_DATA TO PROCESS:_

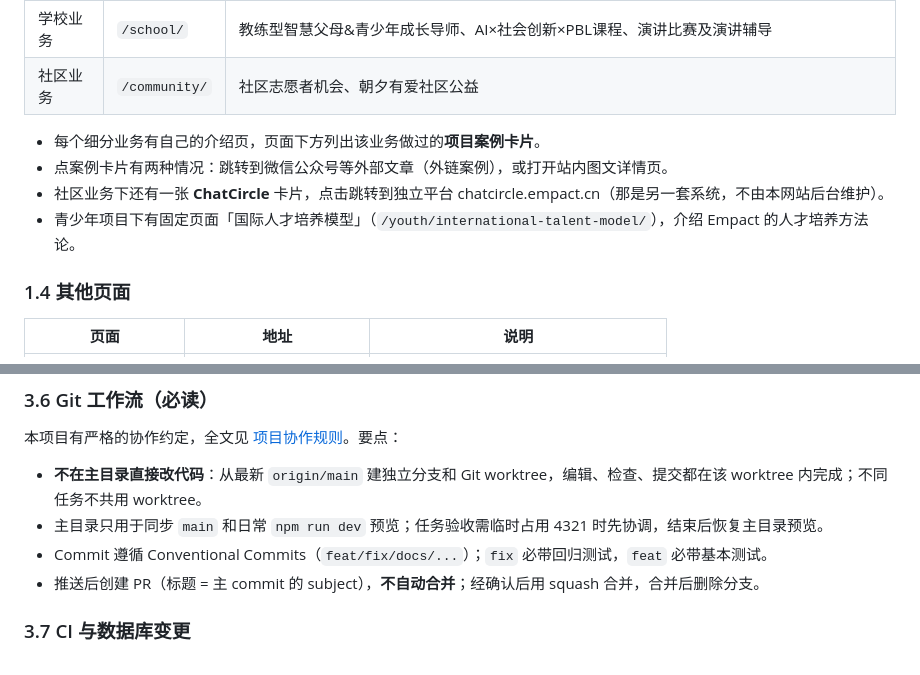
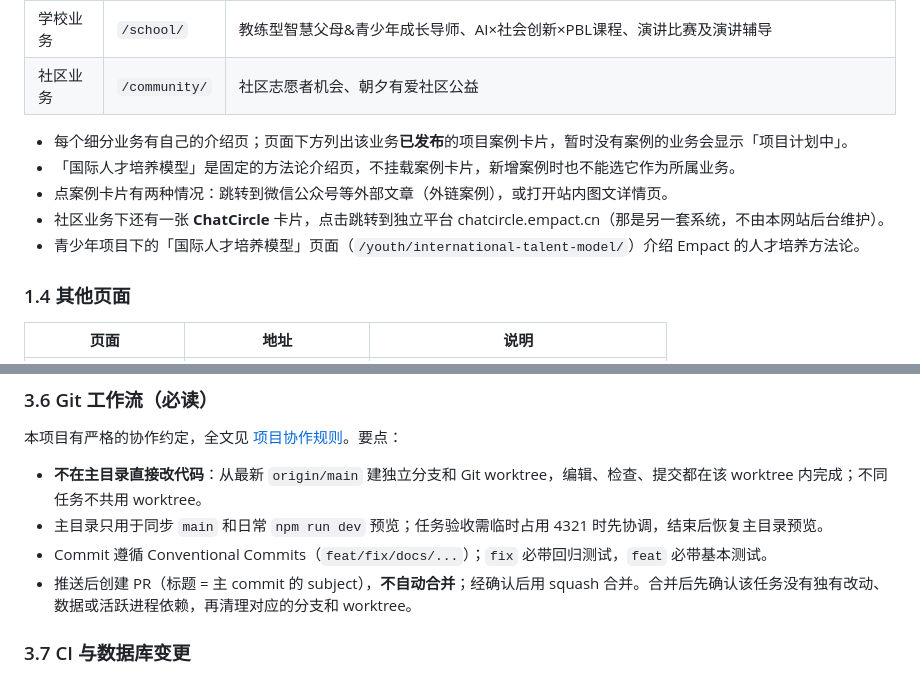
Before and after one commit to Jerryszz02/Empact_china_official_website, a Markdown page: README.md, 2 parts joined by grey strips. Rendered like a GitHub page.

Commit message:
docs: clarify case card display and branch cleanup guard
Address review: the fixed youth model page renders no case list and
cannot be a case parent, and businesses without published cases show
a planning notice; branch cleanup after merge requires the no-unique-
work check from AGENTS.md.

```diff
--- a/README.md
+++ b/README.md
@@ -36,10 +36,11 @@ empact.cn 是 Empact 中国的对外官网，用中文向访客介绍公司是
 | 学校业务 | `/school/` | 教练型智慧父母&青少年成长导师、AI×社会创新×PBL课程、演讲比赛及演讲辅导 |
 | 社区业务 | `/community/` | 社区志愿者机会、朝夕有爱社区公益 |
 
-- 每个细分业务有自己的介绍页，页面下方列出该业务做过的**项目案例卡片**。
+- 每个细分业务有自己的介绍页；页面下方列出该业务**已发布**的项目案例卡片，暂时没有案例的业务会显示「项目计划中」。
+- 「国际人才培养模型」是固定的方法论介绍页，不挂载案例卡片，新增案例时也不能选它作为所属业务。
 - 点案例卡片有两种情况：跳转到微信公众号等外部文章（外链案例），或打开站内图文详情页。
 - 社区业务下还有一张 **ChatCircle** 卡片，点击跳转到独立平台 chatcircle.empact.cn（那是另一套系统，不由本网站后台维护）。
-- 青少年项目下有固定页面「国际人才培养模型」（`/youth/international-talent-model/`），介绍 Empact 的人才培养方法论。
+- 青少年项目下的「国际人才培养模型」页面（`/youth/international-talent-model/`）介绍 Empact 的人才培养方法论。
 
 ### 1.4 其他页面
 
@@ -255,7 +256,7 @@ npm run dev:stop   # 停止
 - **不在主目录直接改代码**：从最新 `origin/main` 建独立分支和 Git worktree，编辑、检查、提交都在该 worktree 内完成；不同任务不共用 worktree。
 - 主目录只用于同步 `main` 和日常 `npm run dev` 预览；任务验收需临时占用 4321 时先协调，结束后恢复主目录预览。
 - Commit 遵循 Conventional Commits（`feat/fix/docs/...`）；`fix` 必带回归测试，`feat` 必带基本测试。
-- 推送后创建 PR（标题 = 主 commit 的 subject），**不自动合并**；经确认后用 squash 合并，合并后删除分支。
+- 推送后创建 PR（标题 = 主 commit 的 subject），**不自动合并**；经确认后用 squash 合并。合并后先确认该任务没有独有改动、数据或活跃进程依赖，再清理对应的分支和 worktree。
 
 ### 3.7 CI 与数据库变更
 
```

_TASK PROMPT:_ Every record above must be repeated exactly, with the pictures dropped.

_WRITTEN ANSWER:_
Before and after one commit to Jerryszz02/Empact_china_official_website, a Markdown page: README.md, 2 parts joined by grey strips. Rendered like a GitHub page.

Commit message:
docs: clarify case card display and branch cleanup guard
Address review: the fixed youth model page renders no case list and
cannot be a case parent, and businesses without published cases show
a planning notice; branch cleanup after merge requires the no-unique-
work check from AGENTS.md.

```diff
--- a/README.md
+++ b/README.md
@@ -36,10 +36,11 @@ empact.cn 是 Empact 中国的对外官网，用中文向访客介绍公司是
 | 学校业务 | `/school/` | 教练型智慧父母&青少年成长导师、AI×社会创新×PBL课程、演讲比赛及演讲辅导 |
 | 社区业务 | `/community/` | 社区志愿者机会、朝夕有爱社区公益 |
 
-- 每个细分业务有自己的介绍页，页面下方列出该业务做过的**项目案例卡片**。
+- 每个细分业务有自己的介绍页；页面下方列出该业务**已发布**的项目案例卡片，暂时没有案例的业务会显示「项目计划中」。
+- 「国际人才培养模型」是固定的方法论介绍页，不挂载案例卡片，新增案例时也不能选它作为所属业务。
 - 点案例卡片有两种情况：跳转到微信公众号等外部文章（外链案例），或打开站内图文详情页。
 - 社区业务下还有一张 **ChatCircle** 卡片，点击跳转到独立平台 chatcircle.empact.cn（那是另一套系统，不由本网站后台维护）。
-- 青少年项目下有固定页面「国际人才培养模型」（`/youth/international-talent-model/`），介绍 Empact 的人才培养方法论。
+- 青少年项目下的「国际人才培养模型」页面（`/youth/international-talent-model/`）介绍 Empact 的人才培养方法论。
 
 ### 1.4 其他页面
 
@@ -255,7 +256,7 @@ npm run dev:stop   # 停止
 - **不在主目录直接改代码**：从最新 `origin/main` 建独立分支和 Git worktree，编辑、检查、提交都在该 worktree 内完成；不同任务不共用 worktree。
 - 主目录只用于同步 `main` 和日常 `npm run dev` 预览；任务验收需临时占用 4321 时先协调，结束后恢复主目录预览。
 - Commit 遵循 Conventional Commits（`feat/fix/docs/...`）；`fix` 必带回归测试，`feat` 必带基本测试。
-- 推送后创建 PR（标题 = 主 commit 的 subject），**不自动合并**；经确认后用 squash 合并，合并后删除分支。
+- 推送后创建 PR（标题 = 主 commit 的 subject），**不自动合并**；经确认后用 squash 合并。合并后先确认该任务没有独有改动、数据或活跃进程依赖，再清理对应的分支和 worktree。
 
 ### 3.7 CI 与数据库变更
 
```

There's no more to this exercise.